[Opening GIVEN DATA section]

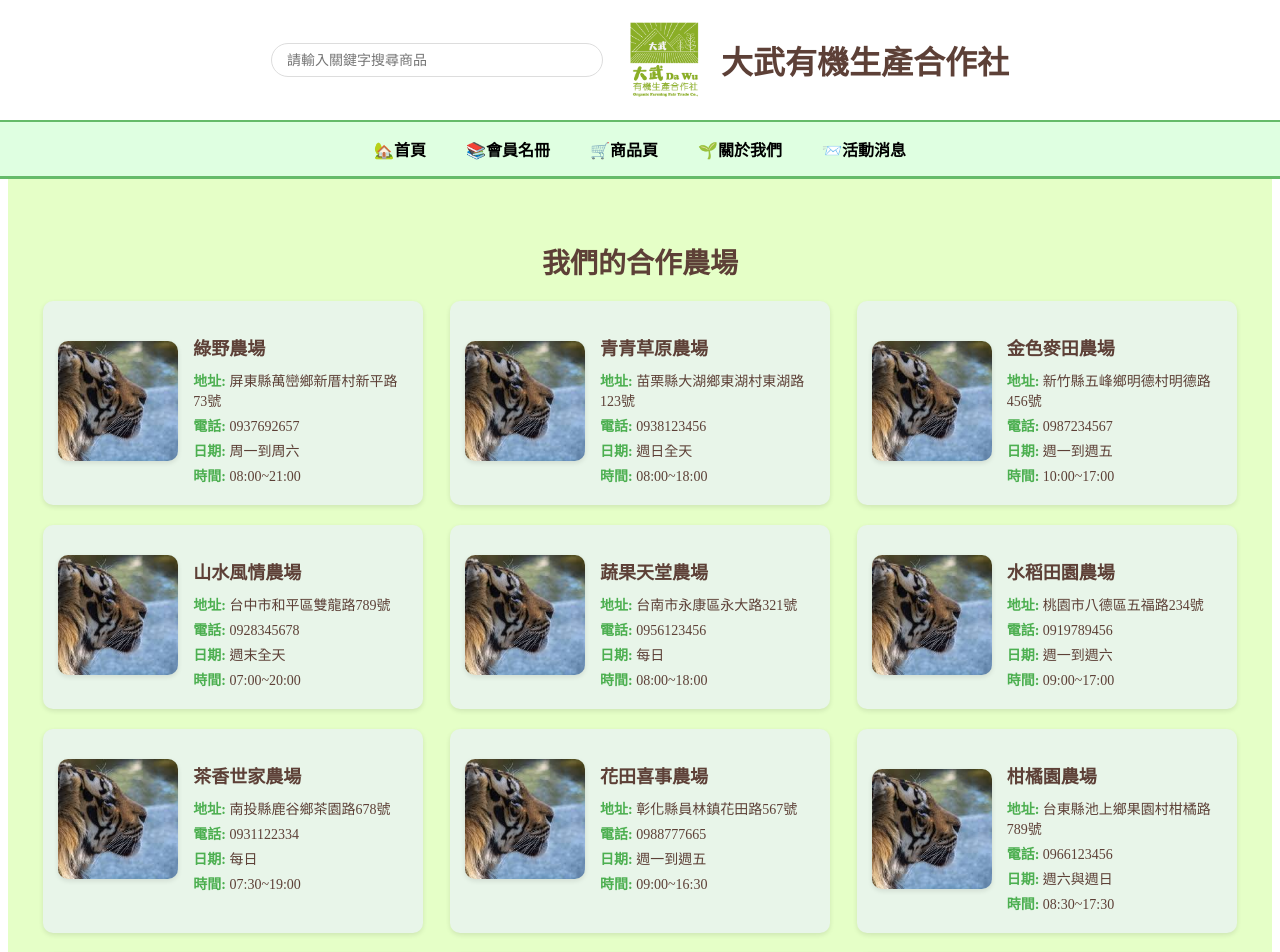
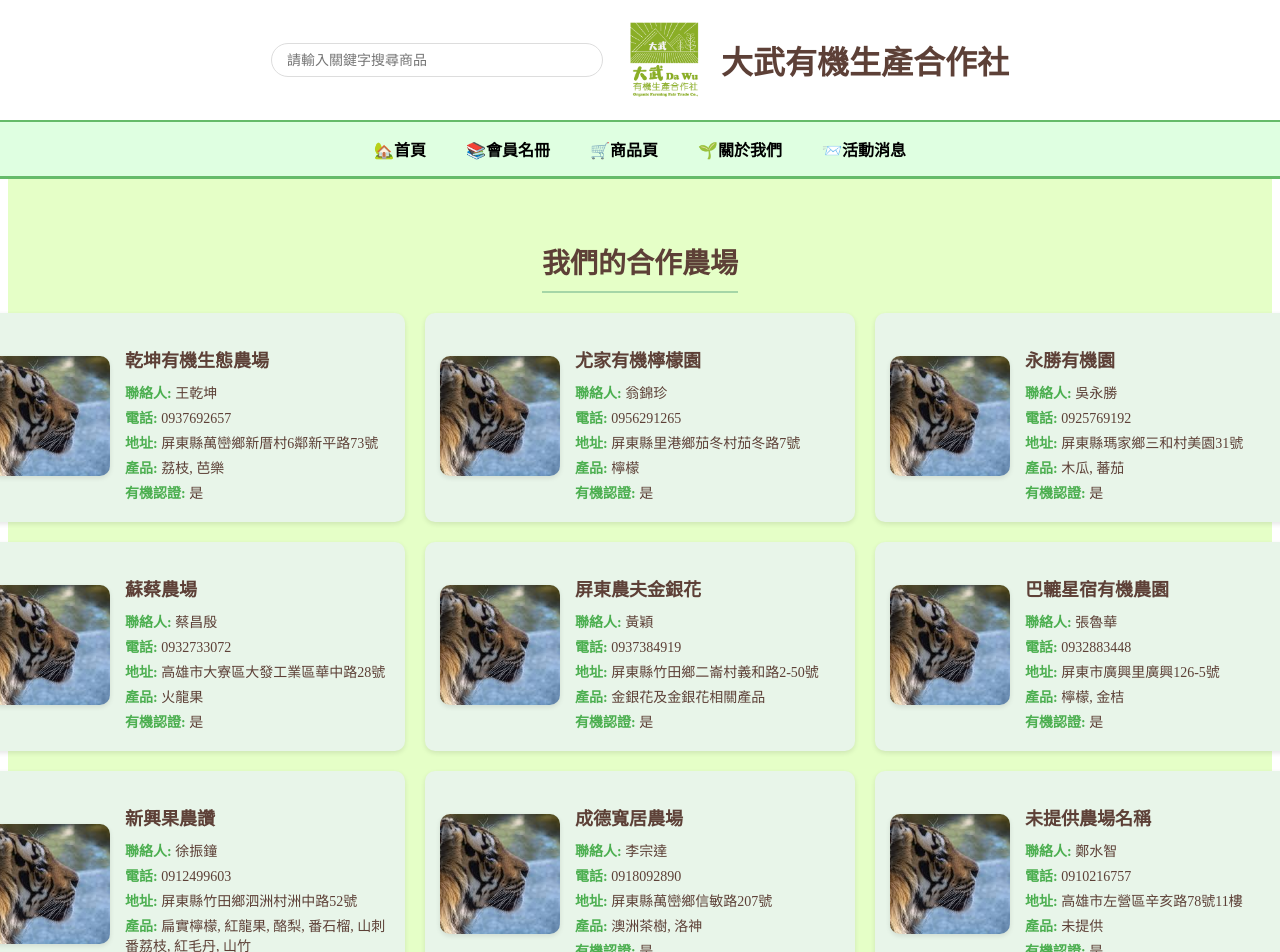
Before and after one commit to xiaorongwei/Qiankun1, a Vue app: page /cooperate in a window 1280 px wide. Shown: the top 952 px of the page. Built offline with nearby package versions, Linux system fonts and the light colour scheme.

Commit message:
Update cooperate.vue and farms.js

```diff
--- a/src/components/cooperate.vue
+++ b/src/components/cooperate.vue
@@ -8,42 +8,55 @@
             <!-- 合作農場展示區 -->
             <section class="farm-section">
                 <h2>我們的合作農場</h2>
-                <div class="farm-list">
+                <div v-if="farmList && farmList.length" class="farm-list">
                     <div
-                        v-for="(farm, index) in farms"
-                        :key="index"
+                        v-for="farm in farmList"
+                        :key="farm.id"
                         class="farm-item"
-                        @click="goToFarmPage(index)"
+                        @click="goToFarmPage(farm)"
                     >
                         <!-- 農場資訊並排容器 -->
                         <div class="farm-content">
                             <!-- 左邊：農場 Logo -->
                             <div class="farm-logo-container">
-                                <img :src="farm.logo" :alt="farm.name" class="farm-logo" />
+                                <img
+                                    :src="getFarmLogo(farm)"
+                                    :alt="farm.name || '無名稱'"
+                                    class="farm-logo"
+                                />
                             </div>
                             <!-- 右邊：農場資訊 -->
                             <div class="farm-info">
-                                <h3 class="farm-name">{{ farm.name }}</h3>
+                                <h3 class="farm-name">{{ farm.name || '未提供農場名稱' }}</h3>
                                 <p class="farm-detail">
-                                    <span class="label">地址:</span>
-                                    {{ farm.address }}
+                                    <span class="label">聯絡人:</span>
+                                    {{ farm.contactPerson || '未提供' }}
                                 </p>
                                 <p class="farm-detail">
                                     <span class="label">電話:</span>
-                                    {{ farm.telephone }}
+                                    {{ farm.phone || '未提供' }}
                                 </p>
                                 <p class="farm-detail">
-                                    <span class="label">日期:</span>
-                                    {{ farm.date }}
+                                    <span class="label">地址:</span>
+                                    {{ farm.address || '未提供' }}
                                 </p>
                                 <p class="farm-detail">
-                                    <span class="label">時間:</span>
-                                    {{ farm.time }}
+                                    <span class="label">產品:</span>
+                                    {{
+                                        Array.isArray(farm.products) && farm.products.length > 0
+                                            ? farm.products.join(', ')
+                                            : '未提供'
+                                    }}
+                                </p>
+                                <p class="farm-detail">
+                                    <span class="label">有機認證:</span>
+                                    {{ farm.isOrganic ? '是' : '否' }}
                                 </p>
                             </div>
                         </div>
                     </div>
                 </div>
+                <div v-else class="no-data">暫無農場資料</div>
             </section>
         </main>
 
@@ -57,43 +70,53 @@
 import { useRouter } from 'vue-router'
 import Header from '../modules/Header.vue'
 import Footer from '../modules/Footer.vue'
-import { farmsData } from '../data/farms.js' // 導入農場數據
+import farmsData from '../data/farms.js' // 改為 default 匯入
 
 // 初始化路由
 const router = useRouter()
 
-// 農場數據，使用外部導入的數據
-const farms = ref(farmsData)
+// 使用另一個名稱避免變數衝突
+const farmList = ref(Array.isArray(farmsData) ? farmsData : [])
 
 // 點擊農場時跳轉到對應頁面
-const goToFarmPage = (index) => {
-    router.push(farms.value[index].link)
+const goToFarmPage = (farm) => {
+    if (farm.website) {
+        window.open(farm.website, '_blank')
+    } else {
+        console.log(`無網站可跳轉：${farm.name || '未提供名稱'}`)
+    }
+}
+
+// 處理農場 Logo，當無 Logo 時使用佔位圖片
+const getFarmLogo = (farm) => {
+    return '../public/farms/farm.jpg'
 }
 </script>
 
 <style scoped>
-/* 整體頁面佈局 */
 .page-wrapper {
     display: flex;
     flex-direction: column;
-    min-height: 100vh; /* 確保頁面至少填滿視窗高度 */
+    min-height: 100vh;
 }
 
-/* 主要內容 */
 .main-content {
-    flex: 1; /* 讓主要內容佔據剩餘空間，推動 footer 到底部 */
-    background-color: #e5ffc7; /* 與之前的背景色一致 */
+    flex: 1;
+    background-color: #e5ffc7;
     padding: 30px;
     display: flex;
     flex-direction: column;
     align-items: center;
 }
 
-/* 農場展示區樣式 */
+/* ⭐ 調整這裡 */
 .farm-section {
     width: 100%;
     max-width: 1200px;
-    margin: 180px 0 20px; /* 調整上邊距，避免被固定 Header 覆蓋 */
+    margin: 180px 0 20px;
+    display: flex;
+    flex-direction: column;
+    align-items: center;
     text-align: center;
 }
 
@@ -101,23 +124,24 @@
     color: #5d4037;
     font-size: 28px;
     margin-bottom: 20px;
+    border-bottom: 2px solid #a5d6a7;
+    padding-bottom: 10px;
+    width: fit-content;
 }
 
-/* 農場列表佈局 */
 .farm-list {
     display: grid;
-    grid-template-columns: repeat(3, 1fr); /* 每行 3 個農場 */
+    grid-template-columns: repeat(3, 1fr);
     gap: 20px;
     justify-items: center;
 }
 
-/* 單個農場項樣式 */
 .farm-item {
     cursor: pointer;
     display: flex;
     flex-direction: column;
     align-items: center;
-    width: 350px;
+    width: 400px;
     background-color: #e8f5e9;
     border-radius: 10px;
     padding: 15px;
@@ -129,7 +153,6 @@
     transform: scale(1.05);
 }
 
-/* 農場內容並排容器 */
 .farm-content {
     display: flex;
     gap: 15px;
@@ -137,12 +160,10 @@
     width: 100%;
 }
 
-/* 農場 Logo 容器 */
 .farm-logo-container {
     flex: 0 0 auto;
 }
 
-/* 農場 Logo 樣式 */
 .farm-logo {
     width: 120px;
     height: 120px;
@@ -151,13 +172,11 @@
     box-shadow: 0 2px 5px rgba(0, 0, 0, 0.1);
 }
 
-/* 農場資訊容器 */
 .farm-info {
     flex: 1;
     text-align: left;
 }
 
-/* 農場名稱樣式 */
 .farm-name {
     font-size: 18px;
     color: #5d4037;
@@ -165,16 +184,20 @@
     margin-bottom: 10px;
 }
 
-/* 農場詳細資訊樣式 */
 .farm-detail {
     font-size: 14px;
     color: #5d4037;
     margin: 5px 0;
 }
 
-/* 標籤樣式（例如 "地址:"） */
 .label {
     font-weight: bold;
     color: #4caf50;
 }
+
+.no-data {
+    font-size: 16px;
+    color: #5d4037;
+    margin-top: 20px;
+}
 </style>
--- a/src/data/farms.js
+++ b/src/data/farms.js
@@ -1,128 +1,151 @@
-export const farmsData = [
+const farms = [
     {
-        logo: '/farms/farm1.jpg',
-        name: '綠野農場',
-        address: '屏東縣萬巒鄉新厝村新平路73號',
-        telephone: '0937692657',
-        date: '周一到周六',
-        time: '08:00~21:00',
-        description: '專注有機蔬菜種植'
+        id: 1,
+        name: '乾坤有機生態農場',
+        contactPerson: '王乾坤',
+        phone: '0937692657',
+        address: '屏東縣萬巒鄉新厝村6鄰新平路73號',
+        products: ['荔枝', '芭樂'],
+        isOrganic: true,
+        website: 'https://www.facebook.com/ChienKunFarm/'
     },
     {
-        logo: '/farms/farm2.jpg',
-        name: '青青草原農場',
-        address: '苗栗縣大湖鄉東湖村東湖路123號',
-        telephone: '0938123456',
-        date: '週日全天',
-        time: '08:00~18:00',
-        description: '草原上的自然放牧農場'
+        id: 2,
+        name: '尤家有機檸檬園',
+        contactPerson: '翁錦珍',
+        phone: '0956291265',
+        address: '屏東縣里港鄉茄冬村茄冬路7號',
+        products: ['檸檬'],
+        isOrganic: true,
+        website: 'https://www.facebook.com/liganglemon/'
     },
     {
-        logo: '/farms/farm3.jpg',
-        name: '金色麥田農場',
-        address: '新竹縣五峰鄉明德村明德路456號',
-        telephone: '0987234567',
-        date: '週一到週五',
-        time: '10:00~17:00',
-        description: '以小麥種植為主的農場'
+        id: 3,
+        name: '永勝有機園',
+        contactPerson: '吳永勝',
+        phone: '0925769192',
+        address: '屏東縣瑪家鄉三和村美園31號',
+        products: ['木瓜', '蕃茄'],
+        isOrganic: true,
+        website: 'https://www.facebook.com/as443/'
     },
     {
-        logo: '/farms/farm4.jpg',
-        name: '山水風情農場',
-        address: '台中市和平區雙龍路789號',
-        telephone: '0928345678',
-        date: '週末全天',
-        time: '07:00~20:00',
-        description: '結合山水景觀的生態農場'
+        id: 4,
+        name: '蘇蔡農場',
+        contactPerson: '蔡昌殷',
+        phone: '0932733072',
+        address: '高雄市大寮區大發工業區華中路28號',
+        products: ['火龍果'],
+        isOrganic: true,
+        website: 'https://www.facebook.com/sutsaifarm'
     },
     {
-        logo: '/farms/farm5.jpg',
-        name: '蔬果天堂農場',
-        address: '台南市永康區永大路321號',
-        telephone: '0956123456',
-        date: '每日',
-        time: '08:00~18:00',
-        description: '專注有機蔬果栽培的農場'
+        id: 5,
+        name: '屏東農夫金銀花',
+        contactPerson: '黃穎',
+        phone: '0937384919',
+        address: '屏東縣竹田鄉二崙村義和路2-50號',
+        products: ['金銀花及金銀花相關產品'],
+        isOrganic: true,
+        website: 'https://www.facebook.com/552gphxb'
     },
     {
-        logo: '/farms/farm6.jpg',
-        name: '水稻田園農場',
-        address: '桃園市八德區五福路234號',
-        telephone: '0919789456',
-        date: '週一到週六',
-        time: '09:00~17:00',
-        description: '主打稻作栽培的農場'
+        id: 6,
+        name: '巴轆星宿有機農園',
+        contactPerson: '張魯華',
+        phone: '0932883448',
+        address: '屏東市廣興里廣興126-5號',
+        products: ['檸檬', '金桔'],
+        isOrganic: true,
+        website: 'https://www.facebook.com/baruorganicfarm/'
     },
     {
-        logo: '/farms/farm7.jpg',
-        name: '茶香世家農場',
-        address: '南投縣鹿谷鄉茶園路678號',
-        telephone: '0931122334',
-        date: '每日',
-        time: '07:30~19:00',
-        description: '高山茶葉栽培與品茗體驗'
+        id: 7,
+        name: '新興果農讚',
+        contactPerson: '徐振鐘',
+        phone: '0912499603',
+        address: '屏東縣竹田鄉泗洲村洲中路52號',
+        products: ['扁實檸檬', '紅龍果', '酪梨', '番石榴', '山刺番荔枝', '紅毛丹', '山竹'],
+        isOrganic: true,
+        website: 'https://www.i-organic.org.tw/farm/HOAF1169/'
     },
     {
-        logo: '/farms/farm8.jpg',
-        name: '花田喜事農場',
-        address: '彰化縣員林鎮花田路567號',
-        telephone: '0988777665',
-        date: '週一到週五',
-        time: '09:00~16:30',
-        description: '專注於花卉種植與觀光'
+        id: 8,
+        name: '成德寬居農場',
+        contactPerson: '李宗達',
+        phone: '0918092890',
+        address: '屏東縣萬巒鄉信敏路207號',
+        products: ['澳洲茶樹', '洛神'],
+        isOrganic: true,
+        website: 'https://www.facebook.com/people/成德寬居有機農場/100079519153768/'
     },
     {
-        logo: '/farms/farm9.jpg',
-        name: '柑橘園農場',
-        address: '台東縣池上鄉果園村柑橘路789號',
-        telephone: '0966123456',
-        date: '週六與週日',
-        time: '08:30~17:30',
-        description: '主打柑橘類水果種植'
+        id: 9,
+        name: '',
+        contactPerson: '鄭水智',
+        phone: '0910216757',
+        address: '高雄市左營區辛亥路78號11樓',
+        products: [],
+        isOrganic: true,
+        website: ''
     },
     {
-        logo: '/farms/farm10.jpg',
-        name: '藍莓田農場',
-        address: '宜蘭縣三星鄉藍莓路234號',
-        telephone: '0977888999',
-        date: '每日',
-        time: '10:00~18:00',
-        description: '有機藍莓種植與現摘體驗'
+        id: 10,
+        name: '林家有機農園',
+        contactPerson: '林良儒',
+        phone: '0989155503',
+        address: '屏東縣新埤鄉打鐵村東興路108號',
+        products: ['香蕉', '黃金果', '龍眼', '芭樂', '芒果', '刺果番荔枝', '釋迦', '鳳梨'],
+        isOrganic: true,
+        website: ''
     },
     {
-        logo: '/farms/farm11.jpg',
-        name: '葡萄美地農場',
-        address: '台中市霧峰區葡萄路345號',
-        telephone: '0955123344',
-        date: '週三到週日',
-        time: '09:30~17:00',
-        description: '葡萄種植與葡萄酒釀造'
+        id: 11,
+        name: '武山老棠農業有限公司',
+        contactPerson: '蔡瑞棠',
+        phone: '0935669533',
+        address: '屏東縣內埔鄉水門村忠孝路270號',
+        products: ['芒果'],
+        isOrganic: true,
+        website: 'http://ushop30005.ec99.tw/'
     },
     {
-        logo: '/farms/farm12.jpg',
-        name: '椰風農場',
-        address: '屏東縣恆春鎮椰風路12號',
-        telephone: '0966987654',
-        date: '每日',
-        time: '07:00~20:00',
-        description: '熱帶水果與椰子種植'
+        id: 12,
+        name: '',
+        contactPerson: '莊奇陵',
+        phone: '',
+        address: '',
+        products: [],
+        isOrganic: true,
+        website: ''
     },
     {
-        logo: '/farms/farm13.jpg',
-        name: '牧野牧場',
-        address: '花蓮縣壽豐鄉牧場村123號',
-        telephone: '0987345678',
-        date: '週一到週日',
-        time: '06:30~19:00',
-        description: '乳牛飼養與鮮奶製品'
+        id: 13,
+        name: '趣訪有機農園',
+        contactPerson: '張東明',
+        phone: '0932371107',
+        address: '屏東縣萬巒鄉佳和村光明路2-2號',
+        products: [
+            '有機可可堅果',
+            '有機全脂可可粉',
+            '有機可可豆茶',
+            '有機可可豆+桂花茶',
+            'tree to bar 100%黑巧克力',
+            'tree to bar 88%黑巧克力'
+        ],
+        isOrganic: true,
+        website: 'https://www.facebook.com/QuFangFarm/?locale=zh_TW'
     },
     {
-        logo: '/farms/farm14.jpg',
-        name: '蜂蜜樂園農場',
-        address: '雲林縣斗六市蜂蜜路88號',
-        telephone: '0977665544',
-        date: '週二到週日',
-        time: '09:00~17:30',
-        description: '養蜂與天然蜂蜜生產'
+        id: 14,
+        name: '小哥的果香屋',
+        contactPerson: '吳文忠',
+        phone: '',
+        address: '',
+        products: ['黃金果'],
+        isOrganic: true,
+        website: 'https://www.facebook.com/people/小哥的果香屋/100064059218623/'
     }
 ]
+
+export default farms
```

[Closing GIVEN DATA section]

WHAT IS NEEDED = Bring together every line in the entries that holds the string "grid".

SOLVED PROBLEM =
     display: grid;
-    grid-template-columns: repeat(3, 1fr); /* 每行 3 個農場 */
+    grid-template-columns: repeat(3, 1fr);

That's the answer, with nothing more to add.